If one of the big pharmaceutical companies, like Pfizer or GlaxoSmithKline, asked you to fill out a detailed questionnaire on your health so that they could turn around and use this information to e-mail you prescription drug advertising, would you do it?
I’d guess that most people wouldn’t. In fact, many would be insulted at being asked to reveal their medical secrets to help Big Pharma make a buck.
And yet, close to 30 million people have effectively done just this — by clicking on Internet ads to take a quiz by RealAge that claims to calculate their true “biological age.”
As the New York Times has reported:
RealAge allows drug companies to send e-mail messages based on those test results. It acts as a clearinghouse for drug companies, including Pfizer, Novartis and GlaxoSmithKline, allowing them to use almost any combination of answers from the test to find people to market to, including whether someone is taking antidepressants, how sexually active they are and even if their marriage is happy.
As RealAge’s marketing vice president proudly put it: “If you want to reach males over 60 that are high blood pressure sufferers in northwest Buffalo with under $50,000 household income that also have a high risk of diabetes, you could.”
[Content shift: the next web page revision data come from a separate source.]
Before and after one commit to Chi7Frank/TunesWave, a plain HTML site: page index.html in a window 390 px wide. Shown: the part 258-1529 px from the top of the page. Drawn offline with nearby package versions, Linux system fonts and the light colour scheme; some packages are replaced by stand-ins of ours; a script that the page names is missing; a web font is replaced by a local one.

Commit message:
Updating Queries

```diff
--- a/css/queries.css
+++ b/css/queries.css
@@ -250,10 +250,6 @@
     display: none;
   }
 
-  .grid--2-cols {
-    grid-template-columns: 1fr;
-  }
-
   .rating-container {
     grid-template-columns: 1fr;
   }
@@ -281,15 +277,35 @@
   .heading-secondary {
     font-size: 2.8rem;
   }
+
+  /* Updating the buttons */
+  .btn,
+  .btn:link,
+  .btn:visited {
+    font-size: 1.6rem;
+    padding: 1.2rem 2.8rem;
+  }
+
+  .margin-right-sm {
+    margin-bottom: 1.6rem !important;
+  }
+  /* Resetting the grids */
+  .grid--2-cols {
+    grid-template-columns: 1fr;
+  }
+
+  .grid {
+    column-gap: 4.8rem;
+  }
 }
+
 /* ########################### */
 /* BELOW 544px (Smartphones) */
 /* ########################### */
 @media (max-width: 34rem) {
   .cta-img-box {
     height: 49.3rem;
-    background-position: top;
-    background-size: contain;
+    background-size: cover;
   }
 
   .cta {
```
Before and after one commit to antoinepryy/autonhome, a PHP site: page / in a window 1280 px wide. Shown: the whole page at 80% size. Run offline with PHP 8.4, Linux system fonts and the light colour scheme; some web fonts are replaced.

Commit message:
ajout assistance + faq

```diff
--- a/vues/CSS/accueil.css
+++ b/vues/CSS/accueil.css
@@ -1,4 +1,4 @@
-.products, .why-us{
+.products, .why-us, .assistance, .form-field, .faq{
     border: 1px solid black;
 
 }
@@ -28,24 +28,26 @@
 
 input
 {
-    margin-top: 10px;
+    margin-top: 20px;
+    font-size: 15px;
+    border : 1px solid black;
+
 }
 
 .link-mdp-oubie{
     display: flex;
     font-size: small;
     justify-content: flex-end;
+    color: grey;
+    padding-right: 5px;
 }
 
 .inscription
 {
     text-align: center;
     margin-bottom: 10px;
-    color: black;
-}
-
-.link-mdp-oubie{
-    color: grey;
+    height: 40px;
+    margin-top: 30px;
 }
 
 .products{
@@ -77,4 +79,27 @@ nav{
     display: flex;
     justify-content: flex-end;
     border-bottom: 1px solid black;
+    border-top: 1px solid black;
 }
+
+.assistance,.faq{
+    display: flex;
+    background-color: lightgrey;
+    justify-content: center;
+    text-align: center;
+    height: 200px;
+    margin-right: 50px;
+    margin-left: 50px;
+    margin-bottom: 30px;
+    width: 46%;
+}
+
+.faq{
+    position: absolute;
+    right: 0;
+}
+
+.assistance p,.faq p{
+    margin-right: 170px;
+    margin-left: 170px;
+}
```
I should clarify that RealAge doesn’t sell its members’ names, e-mail addresses or individual health data to its Big Pharma advertisers. Instead, it analyzes your quiz results, then sends you newsletters in which the ads you see are determined based on your answers to the RealAge quiz.
Still a little creepy, isn’t it?
We have to agree with Mark Sisson’s take on the quiz at Mark’s Daily Apple:
In our culture, we’re supposed to want to feel and look younger. Shedding the years (however symbolically) might make us feel better (or worse) in the moment, but it’s ultimately a gimmick.
A gimmick designed to make money — to the tune of more than $20 million per year.
And while the information isn’t sold directly to Pfizer or Glaxo, the fact remains that your medical secrets are RealAge’s most coveted product, and Big Pharma is the customer.9